[Provided data]
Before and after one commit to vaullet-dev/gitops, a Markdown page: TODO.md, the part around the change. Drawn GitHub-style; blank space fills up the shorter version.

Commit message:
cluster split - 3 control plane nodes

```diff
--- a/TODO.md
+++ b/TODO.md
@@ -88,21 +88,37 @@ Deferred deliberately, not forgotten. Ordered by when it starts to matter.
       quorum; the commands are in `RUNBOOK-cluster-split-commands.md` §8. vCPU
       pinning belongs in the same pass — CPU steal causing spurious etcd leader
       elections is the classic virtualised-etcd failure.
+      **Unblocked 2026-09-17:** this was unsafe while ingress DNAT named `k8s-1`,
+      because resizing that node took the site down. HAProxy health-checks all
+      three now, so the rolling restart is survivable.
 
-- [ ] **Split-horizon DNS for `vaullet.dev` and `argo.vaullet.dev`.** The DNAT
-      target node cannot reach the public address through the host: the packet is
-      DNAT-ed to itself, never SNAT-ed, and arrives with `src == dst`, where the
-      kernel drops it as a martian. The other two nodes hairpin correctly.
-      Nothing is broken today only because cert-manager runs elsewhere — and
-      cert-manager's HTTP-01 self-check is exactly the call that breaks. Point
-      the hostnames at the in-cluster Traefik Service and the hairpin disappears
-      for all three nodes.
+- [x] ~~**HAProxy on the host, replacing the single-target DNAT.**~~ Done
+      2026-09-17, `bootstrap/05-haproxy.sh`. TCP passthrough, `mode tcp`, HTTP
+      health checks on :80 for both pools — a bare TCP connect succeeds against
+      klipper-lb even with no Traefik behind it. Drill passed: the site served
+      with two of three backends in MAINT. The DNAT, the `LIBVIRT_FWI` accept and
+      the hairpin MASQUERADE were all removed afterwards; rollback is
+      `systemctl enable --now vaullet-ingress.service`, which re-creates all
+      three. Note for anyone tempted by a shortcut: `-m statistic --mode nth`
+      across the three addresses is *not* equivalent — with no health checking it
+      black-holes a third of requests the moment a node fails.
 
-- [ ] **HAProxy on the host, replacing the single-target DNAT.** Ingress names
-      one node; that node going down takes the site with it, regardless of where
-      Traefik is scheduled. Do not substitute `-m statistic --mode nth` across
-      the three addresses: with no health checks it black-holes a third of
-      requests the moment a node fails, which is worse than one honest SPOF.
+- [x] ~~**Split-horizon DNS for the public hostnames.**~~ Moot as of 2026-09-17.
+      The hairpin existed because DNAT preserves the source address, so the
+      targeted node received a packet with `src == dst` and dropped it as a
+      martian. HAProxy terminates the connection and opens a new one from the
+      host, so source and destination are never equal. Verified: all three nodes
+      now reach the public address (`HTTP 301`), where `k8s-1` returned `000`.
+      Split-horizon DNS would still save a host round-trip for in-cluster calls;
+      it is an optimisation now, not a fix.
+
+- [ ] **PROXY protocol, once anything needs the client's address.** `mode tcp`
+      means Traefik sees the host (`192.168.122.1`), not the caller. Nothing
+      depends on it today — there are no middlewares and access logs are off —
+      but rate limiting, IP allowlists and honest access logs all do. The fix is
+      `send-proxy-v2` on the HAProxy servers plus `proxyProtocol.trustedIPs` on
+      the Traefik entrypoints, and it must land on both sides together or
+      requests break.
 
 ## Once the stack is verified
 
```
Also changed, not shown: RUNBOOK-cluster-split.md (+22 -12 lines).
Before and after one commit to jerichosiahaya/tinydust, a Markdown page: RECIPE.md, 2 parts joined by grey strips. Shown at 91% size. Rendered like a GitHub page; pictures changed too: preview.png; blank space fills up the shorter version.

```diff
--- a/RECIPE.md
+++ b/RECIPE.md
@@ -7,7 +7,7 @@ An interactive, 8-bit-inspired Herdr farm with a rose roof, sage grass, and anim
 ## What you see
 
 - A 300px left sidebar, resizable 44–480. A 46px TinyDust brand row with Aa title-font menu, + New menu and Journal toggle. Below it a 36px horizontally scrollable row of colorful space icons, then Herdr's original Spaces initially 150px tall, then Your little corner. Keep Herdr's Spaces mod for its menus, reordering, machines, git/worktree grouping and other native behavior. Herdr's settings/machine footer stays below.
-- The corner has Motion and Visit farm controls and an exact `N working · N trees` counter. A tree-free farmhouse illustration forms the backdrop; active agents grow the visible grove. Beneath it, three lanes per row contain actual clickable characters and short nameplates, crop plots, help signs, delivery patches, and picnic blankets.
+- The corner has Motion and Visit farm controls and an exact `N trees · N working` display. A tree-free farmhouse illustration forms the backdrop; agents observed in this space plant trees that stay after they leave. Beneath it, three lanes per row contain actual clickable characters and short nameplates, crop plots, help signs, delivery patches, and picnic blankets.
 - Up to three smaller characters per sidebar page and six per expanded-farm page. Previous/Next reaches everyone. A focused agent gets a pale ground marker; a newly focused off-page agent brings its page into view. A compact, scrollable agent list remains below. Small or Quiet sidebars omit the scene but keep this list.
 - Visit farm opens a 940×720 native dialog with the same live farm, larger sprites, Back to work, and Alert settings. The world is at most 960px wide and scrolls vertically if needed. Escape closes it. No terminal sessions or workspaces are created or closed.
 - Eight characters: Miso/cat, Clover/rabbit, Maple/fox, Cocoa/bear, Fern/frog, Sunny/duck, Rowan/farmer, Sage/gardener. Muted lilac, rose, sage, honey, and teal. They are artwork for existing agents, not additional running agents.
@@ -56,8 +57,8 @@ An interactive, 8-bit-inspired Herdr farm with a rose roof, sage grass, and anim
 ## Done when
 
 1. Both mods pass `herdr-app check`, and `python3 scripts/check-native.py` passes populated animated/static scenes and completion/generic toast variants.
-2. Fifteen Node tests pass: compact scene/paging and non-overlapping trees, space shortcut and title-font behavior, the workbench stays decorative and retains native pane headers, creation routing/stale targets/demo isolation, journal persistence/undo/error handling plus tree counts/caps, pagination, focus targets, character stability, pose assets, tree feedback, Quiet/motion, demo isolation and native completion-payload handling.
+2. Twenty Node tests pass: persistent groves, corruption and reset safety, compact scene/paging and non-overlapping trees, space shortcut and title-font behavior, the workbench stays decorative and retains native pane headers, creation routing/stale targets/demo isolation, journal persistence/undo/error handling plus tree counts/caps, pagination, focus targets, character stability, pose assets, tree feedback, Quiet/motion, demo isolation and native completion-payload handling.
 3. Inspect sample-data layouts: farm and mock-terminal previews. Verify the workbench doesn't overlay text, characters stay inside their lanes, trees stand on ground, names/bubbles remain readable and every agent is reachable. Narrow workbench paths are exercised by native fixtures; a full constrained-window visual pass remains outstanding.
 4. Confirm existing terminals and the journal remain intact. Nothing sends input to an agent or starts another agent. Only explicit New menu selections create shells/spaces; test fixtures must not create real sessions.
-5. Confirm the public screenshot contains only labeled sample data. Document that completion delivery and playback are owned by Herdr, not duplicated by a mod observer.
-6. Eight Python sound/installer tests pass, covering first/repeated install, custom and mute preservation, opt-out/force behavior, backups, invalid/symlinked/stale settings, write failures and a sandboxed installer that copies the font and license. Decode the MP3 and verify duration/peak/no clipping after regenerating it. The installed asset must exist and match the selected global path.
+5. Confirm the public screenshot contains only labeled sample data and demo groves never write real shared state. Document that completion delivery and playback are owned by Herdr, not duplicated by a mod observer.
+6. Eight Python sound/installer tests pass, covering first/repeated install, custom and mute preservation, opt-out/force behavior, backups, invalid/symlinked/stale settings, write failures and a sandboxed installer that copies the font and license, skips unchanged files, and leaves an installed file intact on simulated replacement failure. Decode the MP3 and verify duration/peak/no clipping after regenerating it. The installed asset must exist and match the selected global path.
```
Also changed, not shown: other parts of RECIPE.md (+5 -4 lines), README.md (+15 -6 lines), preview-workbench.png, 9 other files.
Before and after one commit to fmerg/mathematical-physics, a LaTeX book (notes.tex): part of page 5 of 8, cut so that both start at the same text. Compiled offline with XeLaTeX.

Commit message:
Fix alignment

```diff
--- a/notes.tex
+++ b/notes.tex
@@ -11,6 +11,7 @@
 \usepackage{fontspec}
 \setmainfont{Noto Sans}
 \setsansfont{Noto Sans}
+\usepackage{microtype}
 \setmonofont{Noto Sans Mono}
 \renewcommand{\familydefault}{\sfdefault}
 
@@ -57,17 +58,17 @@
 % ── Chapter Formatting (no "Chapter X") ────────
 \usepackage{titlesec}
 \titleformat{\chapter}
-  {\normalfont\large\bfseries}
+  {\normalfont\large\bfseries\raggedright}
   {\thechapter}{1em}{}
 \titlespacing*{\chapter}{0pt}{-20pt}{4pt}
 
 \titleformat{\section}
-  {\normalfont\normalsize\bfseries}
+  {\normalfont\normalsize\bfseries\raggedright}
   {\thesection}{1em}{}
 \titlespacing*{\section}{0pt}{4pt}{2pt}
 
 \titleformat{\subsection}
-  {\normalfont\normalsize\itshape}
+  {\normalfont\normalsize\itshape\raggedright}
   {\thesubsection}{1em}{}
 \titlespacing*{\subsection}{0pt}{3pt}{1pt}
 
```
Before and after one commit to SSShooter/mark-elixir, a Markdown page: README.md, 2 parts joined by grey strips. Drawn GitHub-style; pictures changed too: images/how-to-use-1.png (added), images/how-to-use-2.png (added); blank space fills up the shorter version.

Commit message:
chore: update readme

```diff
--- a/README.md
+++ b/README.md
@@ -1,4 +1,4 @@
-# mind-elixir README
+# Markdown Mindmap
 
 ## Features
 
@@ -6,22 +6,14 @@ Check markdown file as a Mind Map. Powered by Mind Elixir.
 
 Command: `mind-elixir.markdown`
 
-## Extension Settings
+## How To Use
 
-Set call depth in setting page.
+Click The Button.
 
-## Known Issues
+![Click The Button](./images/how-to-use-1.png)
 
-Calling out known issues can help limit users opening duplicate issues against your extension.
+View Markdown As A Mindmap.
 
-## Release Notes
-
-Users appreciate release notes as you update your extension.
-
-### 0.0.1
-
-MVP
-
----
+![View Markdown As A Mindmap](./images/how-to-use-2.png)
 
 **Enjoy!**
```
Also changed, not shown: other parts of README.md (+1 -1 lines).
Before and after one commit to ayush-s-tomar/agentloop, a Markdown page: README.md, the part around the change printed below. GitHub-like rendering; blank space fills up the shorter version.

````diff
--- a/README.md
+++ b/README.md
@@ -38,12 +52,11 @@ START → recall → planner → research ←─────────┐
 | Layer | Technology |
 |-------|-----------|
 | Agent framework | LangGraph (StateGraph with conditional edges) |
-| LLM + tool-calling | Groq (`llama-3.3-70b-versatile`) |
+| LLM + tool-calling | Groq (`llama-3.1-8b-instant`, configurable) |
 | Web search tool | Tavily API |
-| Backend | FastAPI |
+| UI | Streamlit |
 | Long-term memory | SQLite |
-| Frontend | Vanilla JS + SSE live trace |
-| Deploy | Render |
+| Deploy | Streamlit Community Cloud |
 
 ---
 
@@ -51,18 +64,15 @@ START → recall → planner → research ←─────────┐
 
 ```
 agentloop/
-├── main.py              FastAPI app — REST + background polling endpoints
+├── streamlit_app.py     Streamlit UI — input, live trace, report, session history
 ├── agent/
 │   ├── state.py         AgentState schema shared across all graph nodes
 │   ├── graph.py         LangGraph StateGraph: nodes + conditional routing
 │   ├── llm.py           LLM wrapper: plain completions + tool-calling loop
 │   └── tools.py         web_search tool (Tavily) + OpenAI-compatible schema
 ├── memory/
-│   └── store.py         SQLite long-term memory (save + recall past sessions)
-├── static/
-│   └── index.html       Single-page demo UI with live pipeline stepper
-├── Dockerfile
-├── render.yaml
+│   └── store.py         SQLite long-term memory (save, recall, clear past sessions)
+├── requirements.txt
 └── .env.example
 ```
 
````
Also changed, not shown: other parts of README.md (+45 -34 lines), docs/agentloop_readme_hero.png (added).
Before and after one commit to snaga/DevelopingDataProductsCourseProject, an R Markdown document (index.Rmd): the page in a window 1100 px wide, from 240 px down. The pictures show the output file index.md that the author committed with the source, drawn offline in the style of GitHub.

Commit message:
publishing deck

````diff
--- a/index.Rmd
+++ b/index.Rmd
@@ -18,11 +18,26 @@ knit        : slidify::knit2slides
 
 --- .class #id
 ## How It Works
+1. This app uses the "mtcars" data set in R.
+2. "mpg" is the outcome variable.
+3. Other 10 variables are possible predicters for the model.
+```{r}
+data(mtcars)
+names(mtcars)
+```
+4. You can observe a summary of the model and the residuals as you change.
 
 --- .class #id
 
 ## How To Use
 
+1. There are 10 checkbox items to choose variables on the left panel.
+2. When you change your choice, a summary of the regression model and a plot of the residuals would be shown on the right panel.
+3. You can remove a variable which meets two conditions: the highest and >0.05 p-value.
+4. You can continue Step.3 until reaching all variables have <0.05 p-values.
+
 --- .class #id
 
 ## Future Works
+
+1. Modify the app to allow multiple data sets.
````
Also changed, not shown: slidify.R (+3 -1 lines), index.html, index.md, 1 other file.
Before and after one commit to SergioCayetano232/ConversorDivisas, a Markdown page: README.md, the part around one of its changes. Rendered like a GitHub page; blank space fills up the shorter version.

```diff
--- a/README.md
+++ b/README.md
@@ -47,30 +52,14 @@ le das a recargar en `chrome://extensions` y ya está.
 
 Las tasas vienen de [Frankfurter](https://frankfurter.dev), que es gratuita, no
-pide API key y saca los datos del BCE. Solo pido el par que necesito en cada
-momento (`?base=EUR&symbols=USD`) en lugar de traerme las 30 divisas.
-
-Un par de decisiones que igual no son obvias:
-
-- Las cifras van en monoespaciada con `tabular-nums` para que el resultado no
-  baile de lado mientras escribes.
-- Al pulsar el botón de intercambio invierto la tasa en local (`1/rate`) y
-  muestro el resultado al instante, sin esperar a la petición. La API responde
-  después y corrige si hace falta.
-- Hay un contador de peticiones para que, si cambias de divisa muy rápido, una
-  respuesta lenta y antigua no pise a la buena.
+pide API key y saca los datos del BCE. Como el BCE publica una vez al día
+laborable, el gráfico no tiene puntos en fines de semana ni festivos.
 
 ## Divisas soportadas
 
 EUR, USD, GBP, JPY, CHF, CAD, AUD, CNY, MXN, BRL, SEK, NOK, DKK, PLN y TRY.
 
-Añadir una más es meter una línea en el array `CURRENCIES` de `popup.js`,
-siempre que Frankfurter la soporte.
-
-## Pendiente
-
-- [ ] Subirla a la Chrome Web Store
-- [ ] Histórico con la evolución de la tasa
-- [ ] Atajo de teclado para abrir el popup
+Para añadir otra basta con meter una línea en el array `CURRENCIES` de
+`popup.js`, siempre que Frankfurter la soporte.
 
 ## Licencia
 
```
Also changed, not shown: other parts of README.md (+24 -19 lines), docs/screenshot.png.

[Exercise description]
The lines holding the word "images" are the answer. Pull them out of the records and copy them.

[Answer box]
Before and after one commit to SSShooter/mark-elixir, a Markdown page: README.md, 2 parts joined by grey strips. Drawn GitHub-style; pictures changed too: images/how-to-use-1.png (added), images/how-to-use-2.png (added); blank space fills up the shorter version.
+![Click The Button](./images/how-to-use-1.png)
+![View Markdown As A Mindmap](./images/how-to-use-2.png)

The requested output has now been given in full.